Work order:
Check each line of the entries below for the word "cards", and copy out the ones that have it.

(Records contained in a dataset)
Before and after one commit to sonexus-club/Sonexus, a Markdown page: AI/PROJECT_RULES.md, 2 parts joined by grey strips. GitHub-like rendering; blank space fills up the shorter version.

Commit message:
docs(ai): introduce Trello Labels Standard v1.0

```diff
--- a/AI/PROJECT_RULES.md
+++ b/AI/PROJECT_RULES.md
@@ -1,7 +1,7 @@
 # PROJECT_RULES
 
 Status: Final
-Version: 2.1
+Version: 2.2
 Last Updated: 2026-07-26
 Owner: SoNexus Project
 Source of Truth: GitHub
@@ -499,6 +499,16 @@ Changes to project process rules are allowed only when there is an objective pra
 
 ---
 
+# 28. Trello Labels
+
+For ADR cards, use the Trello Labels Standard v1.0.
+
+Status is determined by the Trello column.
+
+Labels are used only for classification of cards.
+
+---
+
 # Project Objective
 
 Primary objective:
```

Answer section:
+For ADR cards, use the Trello Labels Standard v1.0.
+Labels are used only for classification of cards.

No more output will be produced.